(Exercise instructions) Below are the records; how many of their lines contain "weeks"? Reply only with that figure.
[Data shown]
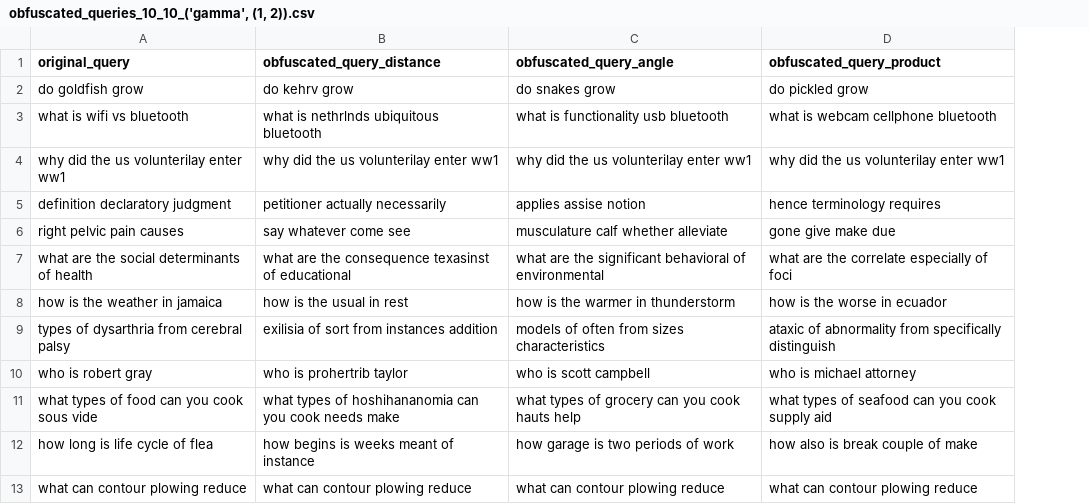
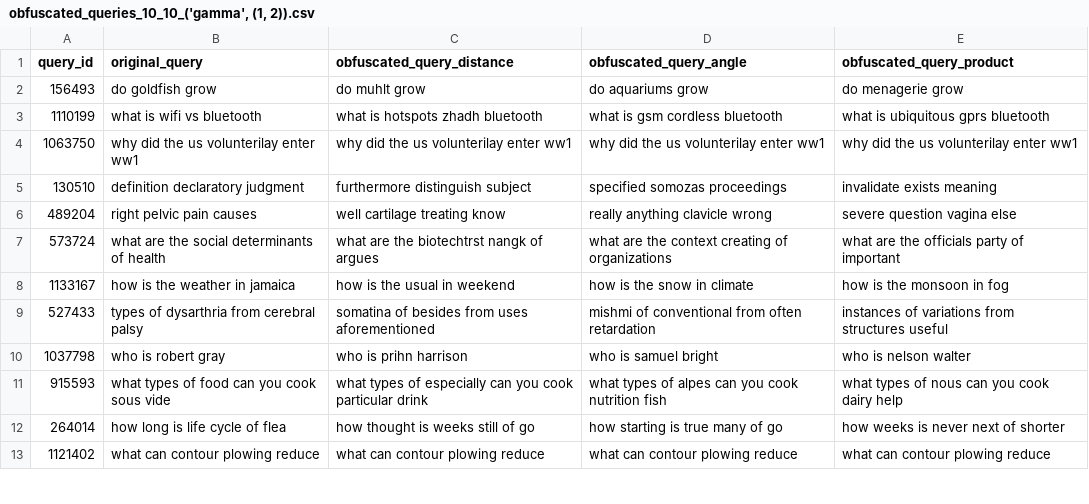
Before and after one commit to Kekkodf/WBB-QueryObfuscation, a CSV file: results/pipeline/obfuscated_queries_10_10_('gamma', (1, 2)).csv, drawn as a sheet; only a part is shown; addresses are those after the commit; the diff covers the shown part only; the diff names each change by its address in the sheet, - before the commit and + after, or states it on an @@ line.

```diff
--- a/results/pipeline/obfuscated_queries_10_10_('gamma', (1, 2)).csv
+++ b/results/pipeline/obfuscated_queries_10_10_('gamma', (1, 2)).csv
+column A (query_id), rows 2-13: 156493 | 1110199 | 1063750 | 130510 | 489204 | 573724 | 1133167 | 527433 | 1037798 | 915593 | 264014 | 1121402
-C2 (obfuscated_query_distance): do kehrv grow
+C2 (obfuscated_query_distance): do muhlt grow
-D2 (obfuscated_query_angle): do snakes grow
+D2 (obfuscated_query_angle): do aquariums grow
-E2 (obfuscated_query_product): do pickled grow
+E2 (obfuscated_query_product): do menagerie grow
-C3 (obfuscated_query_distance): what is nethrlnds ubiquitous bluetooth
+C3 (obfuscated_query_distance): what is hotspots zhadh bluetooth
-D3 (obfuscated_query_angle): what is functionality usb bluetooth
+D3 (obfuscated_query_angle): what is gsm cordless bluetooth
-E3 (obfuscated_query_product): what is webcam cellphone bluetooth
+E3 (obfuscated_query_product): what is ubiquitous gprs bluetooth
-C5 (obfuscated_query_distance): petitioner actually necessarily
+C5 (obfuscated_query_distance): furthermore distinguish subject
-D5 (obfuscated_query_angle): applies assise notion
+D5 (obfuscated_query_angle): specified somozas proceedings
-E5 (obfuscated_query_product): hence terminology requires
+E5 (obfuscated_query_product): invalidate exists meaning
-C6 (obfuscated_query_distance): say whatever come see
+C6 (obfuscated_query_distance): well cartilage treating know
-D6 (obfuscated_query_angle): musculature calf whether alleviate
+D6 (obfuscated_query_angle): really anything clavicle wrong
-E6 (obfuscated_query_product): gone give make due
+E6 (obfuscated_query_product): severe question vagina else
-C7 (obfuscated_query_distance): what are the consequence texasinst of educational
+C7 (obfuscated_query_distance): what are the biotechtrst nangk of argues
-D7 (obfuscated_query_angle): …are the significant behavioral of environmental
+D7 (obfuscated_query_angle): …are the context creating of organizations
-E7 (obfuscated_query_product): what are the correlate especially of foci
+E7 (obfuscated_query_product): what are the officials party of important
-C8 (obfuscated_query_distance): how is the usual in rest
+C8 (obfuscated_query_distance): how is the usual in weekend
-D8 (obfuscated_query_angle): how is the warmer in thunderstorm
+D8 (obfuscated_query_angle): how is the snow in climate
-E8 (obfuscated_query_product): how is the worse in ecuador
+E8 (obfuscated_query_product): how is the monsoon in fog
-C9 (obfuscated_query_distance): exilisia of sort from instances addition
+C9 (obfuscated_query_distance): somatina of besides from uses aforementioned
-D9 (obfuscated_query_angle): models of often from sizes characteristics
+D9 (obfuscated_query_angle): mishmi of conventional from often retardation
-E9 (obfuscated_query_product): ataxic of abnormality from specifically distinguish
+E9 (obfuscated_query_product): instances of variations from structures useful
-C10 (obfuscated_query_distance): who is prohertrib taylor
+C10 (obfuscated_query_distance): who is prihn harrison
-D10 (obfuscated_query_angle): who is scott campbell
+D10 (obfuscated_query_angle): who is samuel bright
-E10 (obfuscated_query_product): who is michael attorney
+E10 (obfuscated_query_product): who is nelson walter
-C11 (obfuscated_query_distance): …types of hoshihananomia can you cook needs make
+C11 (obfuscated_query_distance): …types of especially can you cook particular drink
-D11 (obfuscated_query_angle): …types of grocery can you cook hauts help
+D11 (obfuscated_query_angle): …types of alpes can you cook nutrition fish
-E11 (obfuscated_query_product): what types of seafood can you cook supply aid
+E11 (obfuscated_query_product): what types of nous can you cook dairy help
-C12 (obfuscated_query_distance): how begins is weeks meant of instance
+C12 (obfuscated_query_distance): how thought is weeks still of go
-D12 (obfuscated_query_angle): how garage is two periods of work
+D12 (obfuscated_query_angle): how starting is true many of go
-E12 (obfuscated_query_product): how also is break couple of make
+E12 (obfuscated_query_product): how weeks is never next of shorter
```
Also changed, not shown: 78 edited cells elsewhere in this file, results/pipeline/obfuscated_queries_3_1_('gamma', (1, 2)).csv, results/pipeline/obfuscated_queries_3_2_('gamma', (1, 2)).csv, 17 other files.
[/Data shown]
(Reply to the exercise) 3